Each line of the material holding the word "licensed" must be identified and copied.
....
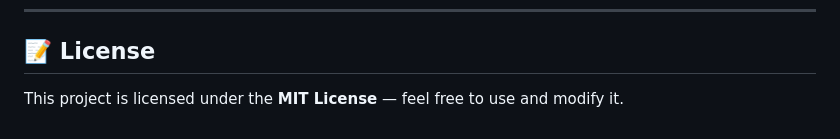
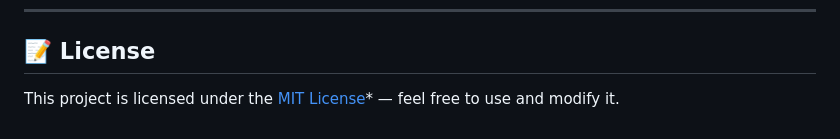
Before and after one commit to Omar-Issa1/JWT-Login-Register-Project, a Markdown page: README.md, the part around the change. Drawn GitHub-style.

Commit message:
Update license section to link to LICENSE file

```diff
--- a/README.md
+++ b/README.md
@@ -139,4 +139,4 @@ You can access the live version here:
 
 ## 📝 License
 
-This project is licensed under the **MIT License** — feel free to use and modify it.
+This project is licensed under the [MIT License](LICENSE)* — feel free to use and modify it.
```
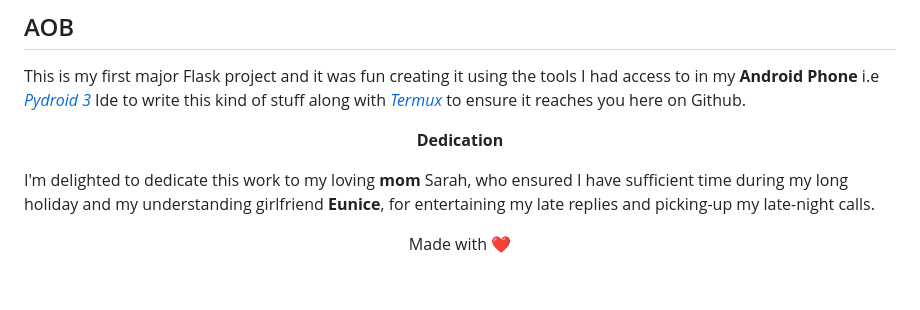
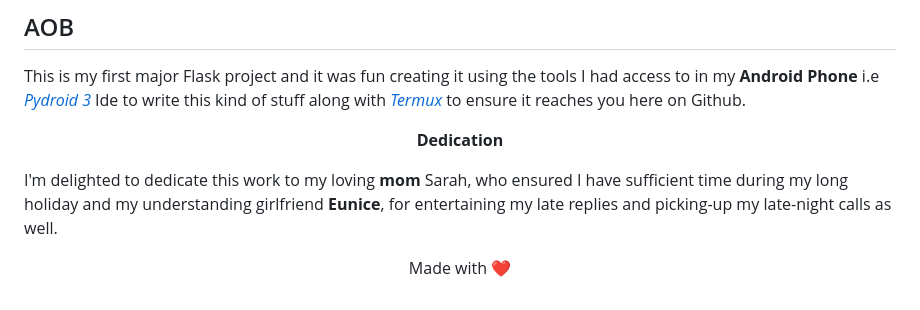
Before and after one commit to Simatwa/Youtube-Blog, a Markdown page: README.md, the part around the change. GitHub-like rendering.

```diff
--- a/README.md
+++ b/README.md
@@ -98,7 +98,7 @@ This is my first major Flask project and it was fun creating it using the tools
 
 </center>
 
-I'm delighted to dedicate this work to my loving **mom** Sarah, who ensured I have sufficient time during my long holiday and my understanding girlfriend **Eunice**, for entertaining my late replies and picking-up my late-night calls.
+I'm delighted to dedicate this work to my loving **mom** Sarah, who ensured I have sufficient time during my long holiday and my understanding girlfriend **Eunice**, for entertaining my late replies and picking-up my late-night calls as well.
 
 
 <p align="center">Made with ❤️ </p>
```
....
Result for this task
-This project is licensed under the **MIT License** — feel free to use and modify it.
+This project is licensed under the [MIT License](LICENSE)* — feel free to use and modify it.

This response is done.